Theluxurybusinessisthesegmentthat’slead- ingusoutofthisrecession.They’reperforming extremelywellandthey’reoutperformingmost othersegmentsinthehotelbusiness.”
DAVID PEPPER, Choice Hotels International, Inc.
BORTZ: Every type of equity buyer will
have an advantage at some point in the
cycle. We, the REITS, were priced out at
the end of the last cycle. The advantage
we have now is that we can obtain multiple sources of capital due to our access
to public markets. They’re open right now
for equity. The private debt and equity
markets are tougher. As a result, the cost
of capital is lower for the REITs and we’re
not high-levered buyers. In fact, we’re all-cash buyers, but we do lever out assets
tarnish put on it with the AIG effect?
RICHARD HOLTZMAN: I would suggest
it has. People are just being much more
careful about what they do while they’re
there and how they promote it. They’re
being much more efficient in their time
spent there, but the value of gathering
has never lost its benefit. The AIG effect
has largely dissipated.
PEPPER: The luxury business is the segment that’s leading us out of this recession. They’re performing extremely well
and they’re outperforming most other
segments in the hotel business.
sive—onto the brand channels, which
are typically the owners’ most profitable.
CLARK: Is it worth it for some of the
brands to break themselves off from the
OTAs? Or would they lose too much
PEPPER: They can be a good partner
and a good source of revenue for you,
but you have to learn to manage this
channel properly. I think the whole industry has done a much better job. When
they first came out, we didn’t really understand them.
MARINO: When it comes to distribution,
we’re in a new world. For example, when
Virgin America launched our Chicago
route recently, we did a promotion on
Groupon. It was the fastest selling deal in
Groupon’s short, but significant, history.
Consumers are smart and they’re migrating toward information and transparency.
We want to go where they are, so we
have to constantly reinvent how we reach
CLARK: Are you looking to hold them to
a particular exit cap or for a certain
amount of time?
BORTZ: For us, it would fall into two categories of properties. On our maps of 15
or 17 cities, maybe five or six are cities
where there’s an economic barrier to
entry, meaning that we can buy at such a
large discount to replacement cost that
we have an extended period of protection against new supply. If we buy in
those markets, we would probably cycle
out in the next three to five years. The 10
to 12 major cities that we invest in—
including Washington, DC; Boston; Los
Angeles; and New York City—are probably markets we won’t sell in unless we get
an offer we can’t refuse, because those
have such strong long-term fundamentals due to low supply growth.
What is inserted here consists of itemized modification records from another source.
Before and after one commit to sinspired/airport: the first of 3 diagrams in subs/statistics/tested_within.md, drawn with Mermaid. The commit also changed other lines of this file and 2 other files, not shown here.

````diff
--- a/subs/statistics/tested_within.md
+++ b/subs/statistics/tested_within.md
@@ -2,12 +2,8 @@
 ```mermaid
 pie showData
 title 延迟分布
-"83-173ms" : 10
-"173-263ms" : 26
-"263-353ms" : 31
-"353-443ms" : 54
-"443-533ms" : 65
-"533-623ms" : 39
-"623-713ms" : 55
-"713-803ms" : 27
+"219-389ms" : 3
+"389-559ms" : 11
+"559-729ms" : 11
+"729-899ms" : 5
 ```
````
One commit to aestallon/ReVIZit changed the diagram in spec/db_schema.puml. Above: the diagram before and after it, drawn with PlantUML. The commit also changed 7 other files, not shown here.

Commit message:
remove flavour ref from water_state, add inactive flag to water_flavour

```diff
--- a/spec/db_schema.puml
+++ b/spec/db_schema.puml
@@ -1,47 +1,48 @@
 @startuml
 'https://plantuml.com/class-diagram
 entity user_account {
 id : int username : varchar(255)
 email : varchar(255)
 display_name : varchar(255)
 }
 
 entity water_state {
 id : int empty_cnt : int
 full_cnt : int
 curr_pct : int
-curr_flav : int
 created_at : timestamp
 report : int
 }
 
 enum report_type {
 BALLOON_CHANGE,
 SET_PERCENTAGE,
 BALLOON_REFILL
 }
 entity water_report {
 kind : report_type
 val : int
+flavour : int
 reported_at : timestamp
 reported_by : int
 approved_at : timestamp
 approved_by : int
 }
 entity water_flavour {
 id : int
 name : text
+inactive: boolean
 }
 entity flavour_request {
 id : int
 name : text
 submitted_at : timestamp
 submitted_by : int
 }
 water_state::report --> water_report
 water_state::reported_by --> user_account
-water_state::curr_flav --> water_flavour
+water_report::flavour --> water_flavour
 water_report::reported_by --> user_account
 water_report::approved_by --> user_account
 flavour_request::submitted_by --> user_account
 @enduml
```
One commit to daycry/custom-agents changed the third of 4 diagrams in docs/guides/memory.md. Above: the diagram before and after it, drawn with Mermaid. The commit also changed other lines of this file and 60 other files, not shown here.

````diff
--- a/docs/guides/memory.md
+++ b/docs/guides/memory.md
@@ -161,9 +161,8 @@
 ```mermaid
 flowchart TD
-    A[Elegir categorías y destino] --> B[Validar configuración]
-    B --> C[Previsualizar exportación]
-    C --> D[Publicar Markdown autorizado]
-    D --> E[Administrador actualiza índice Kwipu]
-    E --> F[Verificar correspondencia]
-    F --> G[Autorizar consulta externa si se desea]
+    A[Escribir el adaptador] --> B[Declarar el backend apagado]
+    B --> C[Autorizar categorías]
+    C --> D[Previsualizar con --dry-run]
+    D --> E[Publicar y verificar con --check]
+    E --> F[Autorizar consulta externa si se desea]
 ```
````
They’re
tough to get back into if you get out.
CLARK: On the opposite end, there has
been a growing trend of boutique-style,
independent and non-branded hotels.
What is your take on this?
HOLTZMAN: They have a strong future.
A lot of people like things that are unique.
But people like it to be right and meet
their expectations. There’s a tremendous
value in brands. It meets that expecta-
CLARK: Is there product that needs to
be taken down?
HOLTZMAN: We are under-demolished
industry. There is a ton that should go
FISHER: I would agree overall, but there
does seem to be the ability, when a hotel
loses its flag, to move down the food
PEPPER: You move down the food chain,
The10to12majorcitiesthatweinvestinare probablymarketswewon’tsellinunlessweget anofferwecan’ trefuse.They’retoughtoget backintoifyougetout.”
JONATHAN BORTZ, Pebblebrook Hotel Trust
CLARK: Do you see any money going
into construction over the next couple
PEPPER: You’re not seeing it in the secondary markets. If anything, you’re seeing it in the urban markets, because
now the public money has come in.
They’re driving up the valuation of these
assets where it actually makes sense
and you can build a hotel that will actually underwrite.
CLARK: Has luxury lost some of the
tion. Having said that, there’s a lot of
room for both chocolate and vanilla ice
cream because people like them both.
PEPPER: It’s also the cost savings by
tapping into this soft-branding where we
negotiate with the online travel agencies
on behalf of 6,000 hotels, where other-
wise you might be negotiating on behalf
of one. You might be able to get lower
fees, move a lot of their OTA business—
their third party, which is very expen-
but you can still make a profit. Someone
can pick it up for very little. They don’t
have a lot in the hotel and they can make
it at 40% occupancy at $65 per room.
CLARK: What policies or government
factors are on your radar?
MARINO: We’re for anything that drives
down unemployment and at thesame
time grow the economy. We’re going into
an election year. The policies and the tax